Problem to solve >> In the records that follow, find the line with "-plt.title('El total de recorridos"; from there, retype every line exactly through the line with "(mes, vc, vs)", which also belongs to the answer.

Before-and-after change records >>
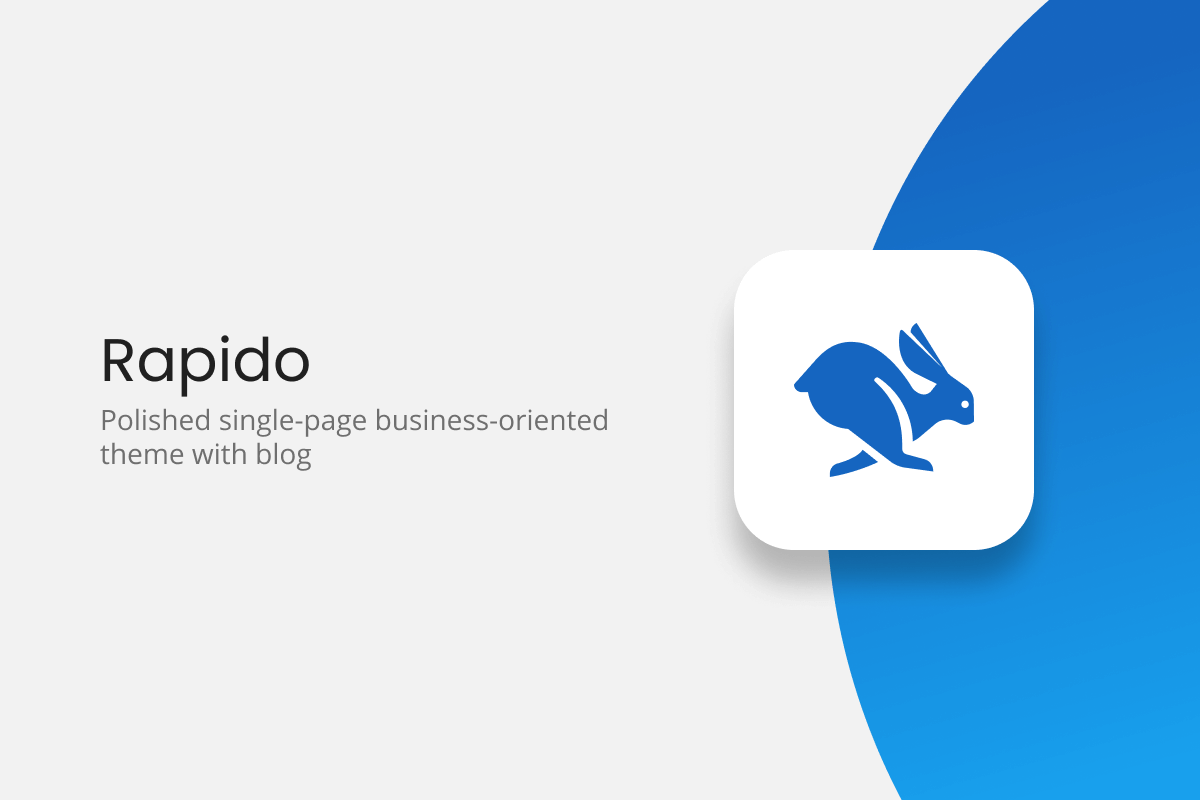
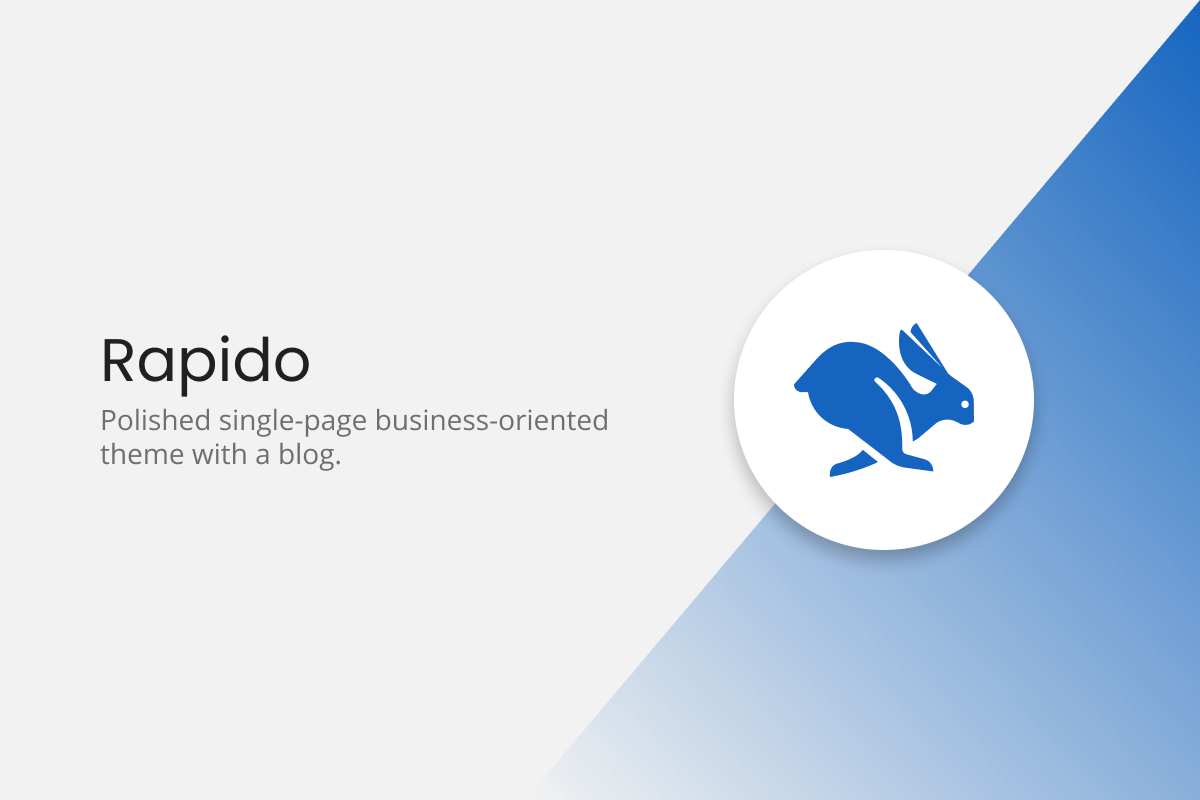
Update theme preview, theme.yaml, composer.json and README.md file.

Changed region(s): [[0.4933, 0.0, 1.0, 1.0], [0.2158, 0.5625, 0.2775, 0.5938]]

diff --git a/README.md b/README.md
@@ -1,12 +1,20 @@
-Rapido Theme for October CMS
+Rapido
 ==========
+Rapido is a polished single-page business-oriented theme with a blog.
 
-![Screenshot](https://github.com/PictureElement/rapido-theme/blob/master/assets/images/theme-preview.png?raw=true)
+## Homepage sections
+* Hero
+* Services
+* Testimonials
+* Projects
+* About
+* Retail
+* FAQs
+* Blog
+* Clients
+* Contact
 
-A polished single-page business-oriented theme with blog for October CMS.
-
-## Features/Highlights
-
+## Features
 * Free and open-source
 * Blog (Categories, Tags, Popular posts, Related posts, Search function, Social share buttons)
 * Easy theming
@@ -18,13 +26,46 @@ A polished single-page business-oriented theme with blog for October CMS.
 * BEM naming (Sass files included)
 * System/Google fonts selection
 * Masonry portfolio with category filters
-* GDPR compliance
+* Opt-in cookie consent with Google Analytics
 * Open Graph support
 * Contact & Subscription forms
 * 404, 500 & Maintenance pages
 
-## License
+## Performance considerations
+* Image resize on the fly
+* Image compression with TinyPNG (requires developer key)
+* Offer multiple sizes of the same image (using `srcset` and `sizes`)
 
-You can fork this repo is completely free. Code released under the [MIT](LICENSE) license.
+## Pages
+* Home
+* Blog
+* Blog category
+* Blog tag
+* Post
+* Search results
+* Privacy Policy
+* Page not found (404)
+* Error page (500)
+* Maintenance
 
-Developed by [Marios Sofokleous](https://www.msof.me/).
+## Required plugins
+* [msof.portfolio](https://octobercms.com/plugin/msof-portfolio) - Ajax-powered Masonry portfolio with category filters and a modal dialog.
+* [Martin.Forms](https://octobercms.com/plugin/martin-forms) - Create easy AJAX forms.
+* [OFFLINE.SiteSearch](https://octobercms.com/plugin/offline-sitesearch) - Global search for your frontend.
+* [Tallpro.Related](https://octobercms.com/plugin/tallpro-related) - Get related articles by category.
+* [PolloZen.MostVisited](https://octobercms.com/plugin/pollozen-mostvisited) - Register visit to RainLab Blog publication and retrieve the most visited publications.
+* [Rahman.BlogTags](https://octobercms.com/plugin/rahman-blogtags) - Blog tags for rainlab.blog plugin.
+* [RainLab.Blog](https://octobercms.com/plugin/rainlab-blog) - A robust blogging platform.
+
+## Recommended plugins
+* [ToughDeveloper.ImageResizer](https://octobercms.com/plugin/toughdeveloper-imageresizer) - Provides Twig filter to resize images on the fly.
+
+## Contribution
+The GitHub repository for this theme can be found [here](https://github.com/PictureElement/rapido-theme). Please feel free to contribute or report any bugs.
+
+## You may like my other plugins/themes
+- [msof.droneworks](https://octobercms.com/theme/msof-droneworks) - Single-page drone & UAV business services theme with a blog.
+- [msof.portfolio](https://octobercms.com/plugin/msof-portfolio) - Ajax-powered Masonry portfolio with category filters and a modal dialog.
+
+## About me
+My name is [Marios Sofokleous](https://www.msof.me/), and I am a web developer with industry experience building custom websites.
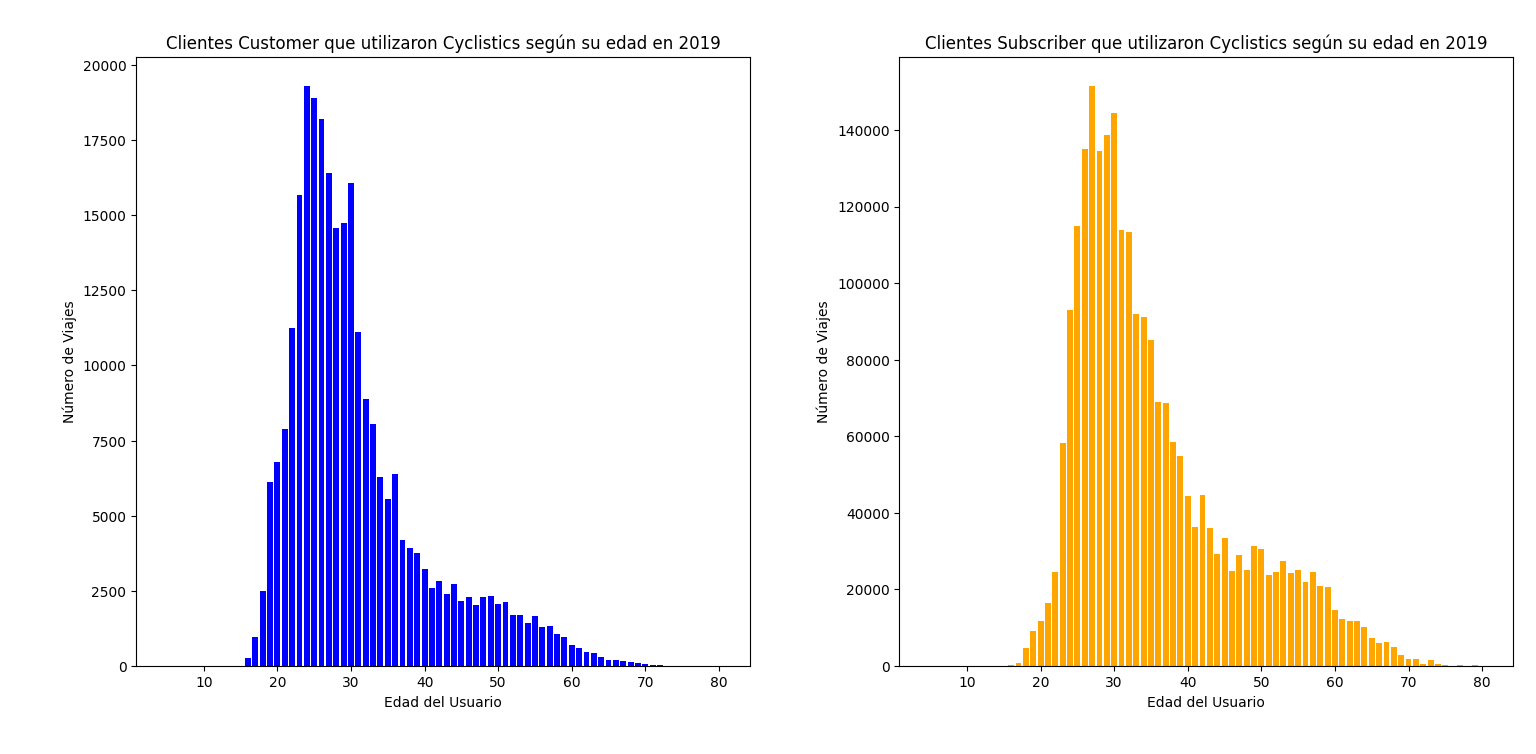
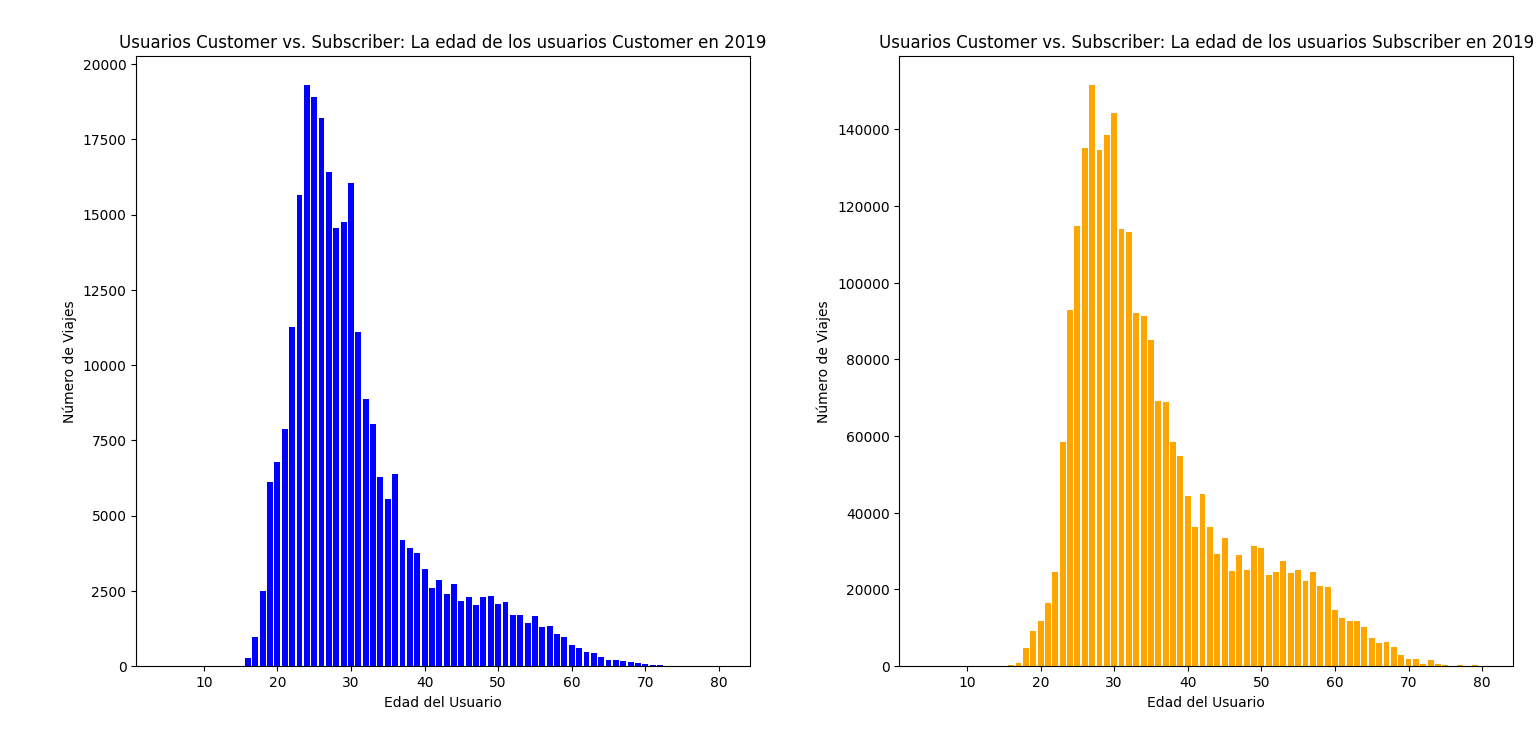
send changes

diff --git a/codigo_graficos/viajes_semana.py b/codigo_graficos/viajes_semana.py
@@ -1,4 +1,5 @@
 import matplotlib.pyplot as plt
+import numpy as np
 
 # Datos en formato JSON
 data = [
@@ -29,37 +30,52 @@ viajes_subscriber = [entry["total_viajes_subscriber"] for entry in data]
 tiempo_customer = [entry["promedio_recorrido_customer"]["minutes"] + entry["promedio_recorrido_customer"]["seconds"] / 60 for entry in data]
 tiempo_subscriber = [entry["promedio_recorrido_subscriber"]["minutes"] + entry["promedio_recorrido_subscriber"]["seconds"] / 60 for entry in data]
 
-# Crear los gráficos lineales
+# Crear el gráfico lineal del total de recorridos
 plt.figure(figsize=(10, 5))
 
-plt.subplot(2, 1, 1)
-plt.plot(dias_semana, viajes_customer, marker='o', color='blue')
-plt.xlabel('Día de la semana')
-plt.ylabel('Total de viajes')
-plt.title('Total de viajes de usuarios Customer por día de la semana en 2019')
+plt.plot(dias_semana, viajes_customer, marker='o', color='blue', label='Customer')
+plt.plot(dias_semana, viajes_subscriber, marker='o', color='orange', label='Subscriber')
 
-plt.subplot(2, 1, 2)
-plt.plot(dias_semana, viajes_subscriber, marker='o', color='orange')
-plt.xlabel('Día de la semana')
-plt.ylabel('Total de viajes')
-plt.title('Total de viajes de usuarios Subscriber por día de la semana en 2019')
+# Etiquetas de datos
+for i, (semana, vc, vs) in enumerate(zip(dias_semana, viajes_customer, viajes_subscriber)):
+    plt.text(semana, vc, f"{vc}", ha='center', va='bottom')
+    plt.text(semana, vs, f"{vs}", ha='center', va='bottom')
 
+# Rejillas
+plt.grid(True)
+
+plt.xlabel('Mes')
+plt.ylabel('Total de viajes')
+plt.title('Usuarios Customer vs. Subscriber: Total de viajes por día de la semana en 2019')
+plt.legend()
+plt.xticks(rotation=45)
 plt.tight_layout()
 plt.show()
 
+
+# Crear el gráfico lineal del promedio de tiempo
 plt.figure(figsize=(10, 5))
 
-plt.subplot(2, 1, 1)
-plt.plot(dias_semana, tiempo_customer, marker='o', color='blue')
-plt.xlabel('Día de la semana')
-plt.ylabel('Tiempo promedio (Minutos)')
-plt.title('Promedio en el tiempo de los recorridos de usuarios Customer por día de la semana en 2019')
+plt.plot(dias_semana, tiempo_customer, marker='o', color='blue', label='Customer')
+plt.plot(dias_semana, tiempo_subscriber, marker='o', color='orange', label='Subscriber')
 
-plt.subplot(2, 1, 2)
-plt.plot(dias_semana, tiempo_subscriber, marker='o', color='orange')
-plt.xlabel('Día de la semana')
-plt.ylabel('Tiempo promedio (Minutos)')
-plt.title('Promedio en el tiempo de los recorridos de usuarios Customer por día de la semana en 2019')
+# Etiquetas de datos
+for i, (semana, vc, vs) in enumerate(zip(dias_semana, tiempo_customer, tiempo_subscriber)):
+    vc_rounded = round(vc, 2)
+    vs_rounded = round(vs, 2)
+    plt.text(semana, vc, f"{vc_rounded}", ha='center', va='bottom')
+    plt.text(semana, vs, f"{vs_rounded}", ha='center', va='bottom')
+    
+    #plt.text(semana, vc, f"{vc}", ha='center', va='bottom')
+    #plt.text(semana, vs, f"{vs}", ha='center', va='bottom')
 
+# Rejillas
+plt.grid(True)
+
+plt.xlabel('Dia de la semana')
+plt.ylabel('Promedio de tiempo (minutos)')
+plt.title('Usuarios Customer vs. Subscriber: Promedio de recorrido por día de la semana en 2019')
+plt.legend()
+plt.xticks(rotation=45)
 plt.tight_layout()
 plt.show()

diff --git a/codigo_graficos/total_viajes.py b/codigo_graficos/total_viajes.py
@@ -18,22 +18,31 @@ data = [
 usertypes = [entry["usertype"] for entry in data]
 viajes_totales = [int(entry["viajes_totales"]) for entry in data]
 recorridos_totales = [entry["recorridos_totales"]["hours"] + entry["recorridos_totales"]["minutes"] / 60 + entry["recorridos_totales"]["seconds"] / 3600 for entry in data]
-
+    
 # Gráfico de barras para el total de viajes
 plt.figure(figsize=(10, 5))
 plt.subplot(1, 2, 1)
 plt.bar(usertypes, viajes_totales, color=['blue', 'orange'])
-plt.xlabel('User Type')
-plt.ylabel('Total Trips')
-plt.title('El total de recorridos realizados en 2019 según el tipo de cliente')
+
+# Etiquetas de datos
+for i, v in enumerate(viajes_totales):
+    plt.text(i, v, str(v), ha='center', va='bottom')
+
+plt.xlabel('Tipo de usuario')
+plt.ylabel('Total de viajes')
+plt.title('Usuarios Customer vs. Subscriber: Total de viajes realizados en 2019')
 
 # Gráfico de barras para el tiempo total de recorridos
 plt.subplot(1, 2, 2)
 plt.bar(usertypes, recorridos_totales, color=['blue', 'orange'])
-plt.xlabel('User Type')
-plt.ylabel('Total Time (hours)')
-plt.title('El tiempo total de los recorridos realizados en 2019 según el tipo de cliente')
 
-# Mostrar los gráficos
+# Etiquetas de datos
+for i, v in enumerate(recorridos_totales):
+    plt.text(i, v, f"{v:.2f}", ha='center', va='bottom')
+
+plt.xlabel('Tipo de usuario')
+plt.ylabel('Tiempo total de los recorridos (Horas)')
+plt.title('Usuarios Customer vs. Subscriber: Total del tiempo de los recorridos en 2019')
+
 plt.tight_layout()
 plt.show()

diff --git a/codigo_graficos/viajes_mes.py b/codigo_graficos/viajes_mes.py
@@ -1,4 +1,5 @@
 import matplotlib.pyplot as plt
+import numpy as np
 
 # Datos en formato JSON
 data = [
@@ -42,12 +43,30 @@ plt.figure(figsize=(10, 5))
 plt.plot(meses, viajes_customer, marker='o', color='blue', label='Customer')
 plt.plot(meses, viajes_subscriber, marker='o', color='orange', label='Subscriber')
 
+# Etiquetas de datos
+for i, (mes, vc, vs) in enumerate(zip(meses, viajes_customer, viajes_subscriber)):
+    plt.text(mes, vc, f"{vc}", ha='center', va='bottom')
+    plt.text(mes, vs, f"{vs}", ha='center', va='bottom')
+
+# Rejillas
+plt.grid(True)
+
+# Línea de tendencia
+z_customer = np.polyfit(range(len(meses)), viajes_customer, 1)
+p_customer = np.poly1d(z_customer)
+plt.plot(meses, p_customer(range(len(meses))), linestyle='--', color='blue')
+
+z_subscriber = np.polyfit(range(len(meses)), viajes_subscriber, 1)
+p_subscriber = np.poly1d(z_subscriber)
+plt.plot(meses, p_subscriber(range(len(meses))), linestyle='--', color='orange')
+
+# Resto de tu código...
+
 plt.xlabel('Mes')
 plt.ylabel('Total de viajes')
-plt.title('El total de viajes mensuales realizados por usuarios Customer y Subscriber en el 2019')
+plt.title('Usuarios Customer vs. Subscriber: Total de viajes mensuales en 2019')
 plt.legend()
-
-plt.xticks(rotation=45)  # Rotar las etiquetas del eje x para una mejor legibilidad
-
+plt.xticks(rotation=45)
 plt.tight_layout()
 plt.show()
+

diff --git a/codigo_graficos/clientes_genero.py b/codigo_graficos/clientes_genero.py
@@ -2,8 +2,8 @@ import matplotlib.pyplot as plt
 
 # Datos en formato JSON
 data = [
-    {"gender": "Female", "viajes_customer": 103695, "viajes_subscriber": 599795},
-    {"gender": "Male", "viajes_customer": 164712, "viajes_subscriber": 1847245}
+    {"gender": "Femenino", "viajes_customer": 103695, "viajes_subscriber": 599795},
+    {"gender": "Masculino", "viajes_customer": 164712, "viajes_subscriber": 1847245}
 ]
 
 # Extraer los datos
@@ -15,12 +15,12 @@ viajes_subscriber = [int(entry["viajes_subscriber"]) for entry in data]
 plt.figure(figsize=(10, 5))
 plt.subplot(1, 2, 1)
 plt.pie(viajes_customer, labels=genders, autopct='%1.1f%%', startangle=90)
-plt.title('El procentaje de clientes Customer que utilizaron Cyclistics según su género en 2019')
+plt.title('Customer vs. Subscriber: Porcentaje del género de los usuarios Customer en 2019')
 
 # Gráfico de pastel para Subscriber
 plt.subplot(1, 2, 2)
 plt.pie(viajes_subscriber, labels=genders, autopct='%1.1f%%', startangle=90)
-plt.title('El procentaje de clientes Subscriber que utilizaron Cyclistics según su género en 2019')
+plt.title('Customer vs. Subscriber: Porcentaje del género de los usuarios Subscriber en 2019')
 
 # Mostrar los gráficos
 plt.tight_layout()

diff --git a/codigo_graficos/clientes_edad.py b/codigo_graficos/clientes_edad.py
@@ -83,13 +83,13 @@ plt.subplot(1, 2, 1)
 plt.bar(edades, viajes_customer, color='blue')
 plt.xlabel('Edad del Usuario')
 plt.ylabel('Número de Viajes')
-plt.title('Clientes Customer que utilizaron Cyclistics según su edad en 2019')
+plt.title('Usuarios Customer vs. Subscriber: La edad de los usuarios Customer en 2019')
 
 plt.subplot(1, 2, 2)
 plt.bar(edades, viajes_subscriber, color='orange')
 plt.xlabel('Edad del Usuario')
 plt.ylabel('Número de Viajes')
-plt.title('Clientes Subscriber que utilizaron Cyclistics según su edad en 2019')
+plt.title('Usuarios Customer vs. Subscriber: La edad de los usuarios Subscriber en 2019')
 
 # Mostrar los gráficos
 plt.tight_layout()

Response to this exercise >>
-plt.title('El total de recorridos realizados en 2019 según el tipo de cliente')
+
+# Etiquetas de datos
+for i, v in enumerate(viajes_totales):
+    plt.text(i, v, str(v), ha='center', va='bottom')
+
+plt.xlabel('Tipo de usuario')
+plt.ylabel('Total de viajes')
+plt.title('Usuarios Customer vs. Subscriber: Total de viajes realizados en 2019')
 
 # Gráfico de barras para el tiempo total de recorridos
 plt.subplot(1, 2, 2)
 plt.bar(usertypes, recorridos_totales, color=['blue', 'orange'])
-plt.xlabel('User Type')
-plt.ylabel('Total Time (hours)')
-plt.title('El tiempo total de los recorridos realizados en 2019 según el tipo de cliente')
 
-# Mostrar los gráficos
+# Etiquetas de datos
+for i, v in enumerate(recorridos_totales):
+    plt.text(i, v, f"{v:.2f}", ha='center', va='bottom')
+
+plt.xlabel('Tipo de usuario')
+plt.ylabel('Tiempo total de los recorridos (Horas)')
+plt.title('Usuarios Customer vs. Subscriber: Total del tiempo de los recorridos en 2019')
+
 plt.tight_layout()
 plt.show()

diff --git a/codigo_graficos/viajes_mes.py b/codigo_graficos/viajes_mes.py
@@ -1,4 +1,5 @@
 import matplotlib.pyplot as plt
+import numpy as np
 
 # Datos en formato JSON
 data = [
@@ -42,12 +43,30 @@ plt.figure(figsize=(10, 5))
 plt.plot(meses, viajes_customer, marker='o', color='blue', label='Customer')
 plt.plot(meses, viajes_subscriber, marker='o', color='orange', label='Subscriber')
 
+# Etiquetas de datos
+for i, (mes, vc, vs) in enumerate(zip(meses, viajes_customer, viajes_subscriber)):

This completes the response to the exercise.